9. Balance due to the Welsh Consolidated Fund account

  2021-22
£000
2020-21
£000
Balance on Welsh Consolidated Fund as at 1 April 27,117 45,223
Net revenue for the Welsh Consolidated Fund 447,800 242,294
Less amount paid to the Welsh Consolidated Fund (440,500) (260,400)
Balance due to the Welsh Consolidated Fund 34,417 27,117

10. Events after the reporting period

There are no reportable events after the reporting period.

Glossary

Amortisation

The apportionment of the cost of an intangible asset over its useful life.

Depreciation

The apportionment of the cost of a tangible non-current asset.

Financial Reporting Manual (FReM)

HM Treasury technical accounting guide to the preparation of the financial statements.

International Financial Reporting Standards (IFRS)

These are issued by the International Accounting Standards Board and financial statements of Government use these as the basis of preparation for their accounts.

Non-current assets (also called fixed assets)

An asset that is held by the organisation. These can be tangible assets with physical substance or intangible assets – an identifiable non-monetary asset without physical substance; for example, licences and software.

Payables

Amounts due for payment to suppliers of goods and services at the end of the reporting period.

Receivables

Amounts owing to the WRA at the end of the reporting period.

Taxpayers’ equity

The net assets of the organisation.

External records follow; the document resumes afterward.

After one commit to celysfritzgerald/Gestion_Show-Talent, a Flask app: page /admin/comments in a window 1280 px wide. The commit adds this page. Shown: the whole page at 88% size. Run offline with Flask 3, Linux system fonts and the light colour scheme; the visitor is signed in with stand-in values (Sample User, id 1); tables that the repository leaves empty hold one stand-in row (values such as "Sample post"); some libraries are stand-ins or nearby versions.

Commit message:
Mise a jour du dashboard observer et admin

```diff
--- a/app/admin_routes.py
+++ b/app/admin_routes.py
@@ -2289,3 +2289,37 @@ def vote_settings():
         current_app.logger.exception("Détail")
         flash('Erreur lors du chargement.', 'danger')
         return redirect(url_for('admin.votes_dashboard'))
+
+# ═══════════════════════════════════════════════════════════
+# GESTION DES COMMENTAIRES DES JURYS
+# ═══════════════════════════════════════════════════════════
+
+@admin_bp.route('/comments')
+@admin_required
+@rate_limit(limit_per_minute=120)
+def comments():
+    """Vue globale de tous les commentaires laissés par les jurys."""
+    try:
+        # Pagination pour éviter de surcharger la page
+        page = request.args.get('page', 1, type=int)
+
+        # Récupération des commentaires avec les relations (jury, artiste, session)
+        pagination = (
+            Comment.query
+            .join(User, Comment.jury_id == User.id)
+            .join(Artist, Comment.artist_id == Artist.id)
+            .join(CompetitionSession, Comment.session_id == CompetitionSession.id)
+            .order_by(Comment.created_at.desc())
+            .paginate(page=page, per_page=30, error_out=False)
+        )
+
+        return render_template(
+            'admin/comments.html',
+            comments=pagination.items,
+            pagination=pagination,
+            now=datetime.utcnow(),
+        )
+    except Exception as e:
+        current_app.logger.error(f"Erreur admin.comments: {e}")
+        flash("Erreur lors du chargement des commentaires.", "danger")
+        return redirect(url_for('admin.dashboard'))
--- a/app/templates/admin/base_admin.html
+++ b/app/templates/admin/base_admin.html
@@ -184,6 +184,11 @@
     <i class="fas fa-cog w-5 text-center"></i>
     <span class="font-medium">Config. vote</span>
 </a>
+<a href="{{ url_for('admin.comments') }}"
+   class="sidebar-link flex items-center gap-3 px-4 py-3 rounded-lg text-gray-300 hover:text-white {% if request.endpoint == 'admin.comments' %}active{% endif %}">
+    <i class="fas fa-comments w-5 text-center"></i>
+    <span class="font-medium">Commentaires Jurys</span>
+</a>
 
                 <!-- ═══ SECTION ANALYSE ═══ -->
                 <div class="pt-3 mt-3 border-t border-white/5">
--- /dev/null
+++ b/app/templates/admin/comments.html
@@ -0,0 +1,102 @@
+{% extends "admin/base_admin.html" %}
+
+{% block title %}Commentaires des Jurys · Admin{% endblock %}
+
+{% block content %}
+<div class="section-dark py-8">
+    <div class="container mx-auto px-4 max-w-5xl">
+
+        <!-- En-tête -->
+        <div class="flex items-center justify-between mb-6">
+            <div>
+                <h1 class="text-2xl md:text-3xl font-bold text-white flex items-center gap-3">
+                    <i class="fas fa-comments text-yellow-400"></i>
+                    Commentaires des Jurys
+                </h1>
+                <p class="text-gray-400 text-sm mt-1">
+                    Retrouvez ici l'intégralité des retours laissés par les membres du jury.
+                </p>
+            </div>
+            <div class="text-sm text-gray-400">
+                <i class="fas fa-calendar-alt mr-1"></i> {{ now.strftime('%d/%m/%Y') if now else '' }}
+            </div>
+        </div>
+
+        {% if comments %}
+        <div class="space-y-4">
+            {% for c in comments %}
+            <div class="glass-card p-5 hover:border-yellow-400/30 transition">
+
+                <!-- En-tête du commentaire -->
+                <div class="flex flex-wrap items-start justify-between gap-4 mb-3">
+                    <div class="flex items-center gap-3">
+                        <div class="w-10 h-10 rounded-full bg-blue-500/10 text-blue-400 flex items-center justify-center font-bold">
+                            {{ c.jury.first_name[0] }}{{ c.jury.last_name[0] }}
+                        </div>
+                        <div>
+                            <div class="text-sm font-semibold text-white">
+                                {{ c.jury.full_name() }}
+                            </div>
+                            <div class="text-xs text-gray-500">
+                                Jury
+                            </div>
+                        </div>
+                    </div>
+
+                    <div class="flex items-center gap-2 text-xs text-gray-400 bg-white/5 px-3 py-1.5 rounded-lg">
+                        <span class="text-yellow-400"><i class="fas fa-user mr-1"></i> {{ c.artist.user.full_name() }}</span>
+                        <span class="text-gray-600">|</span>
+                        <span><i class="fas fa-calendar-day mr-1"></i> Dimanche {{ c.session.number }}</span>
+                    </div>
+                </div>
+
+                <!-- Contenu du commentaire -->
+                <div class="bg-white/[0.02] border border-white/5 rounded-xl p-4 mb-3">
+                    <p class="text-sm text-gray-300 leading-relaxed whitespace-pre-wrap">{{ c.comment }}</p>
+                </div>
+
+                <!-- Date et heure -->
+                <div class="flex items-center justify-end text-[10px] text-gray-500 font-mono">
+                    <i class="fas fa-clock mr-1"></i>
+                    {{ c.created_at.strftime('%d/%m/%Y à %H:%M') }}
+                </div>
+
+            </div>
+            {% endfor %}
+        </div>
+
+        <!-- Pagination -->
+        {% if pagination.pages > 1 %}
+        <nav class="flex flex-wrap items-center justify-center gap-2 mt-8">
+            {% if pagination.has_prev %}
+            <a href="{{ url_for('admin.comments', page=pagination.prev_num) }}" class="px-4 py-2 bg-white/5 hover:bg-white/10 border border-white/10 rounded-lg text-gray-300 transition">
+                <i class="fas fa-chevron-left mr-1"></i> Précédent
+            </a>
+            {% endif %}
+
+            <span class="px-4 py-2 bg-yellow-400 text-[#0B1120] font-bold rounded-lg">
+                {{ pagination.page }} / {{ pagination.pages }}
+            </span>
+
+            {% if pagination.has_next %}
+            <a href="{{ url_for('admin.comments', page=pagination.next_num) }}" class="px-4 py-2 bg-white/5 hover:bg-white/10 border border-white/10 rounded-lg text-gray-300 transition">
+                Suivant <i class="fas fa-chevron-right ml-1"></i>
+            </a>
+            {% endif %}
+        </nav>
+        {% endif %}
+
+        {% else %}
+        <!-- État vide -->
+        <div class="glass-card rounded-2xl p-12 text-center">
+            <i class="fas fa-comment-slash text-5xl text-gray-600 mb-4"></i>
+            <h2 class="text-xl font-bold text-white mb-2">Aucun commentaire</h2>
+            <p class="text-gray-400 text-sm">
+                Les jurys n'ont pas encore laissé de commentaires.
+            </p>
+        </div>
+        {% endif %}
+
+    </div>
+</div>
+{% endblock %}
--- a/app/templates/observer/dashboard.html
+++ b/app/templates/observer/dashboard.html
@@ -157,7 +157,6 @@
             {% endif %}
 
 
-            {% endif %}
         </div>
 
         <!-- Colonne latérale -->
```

Welsh Consolidated Fund

The fund used by the Senedd to hold sums voted by Parliament which are then allocated via a Budget Motion.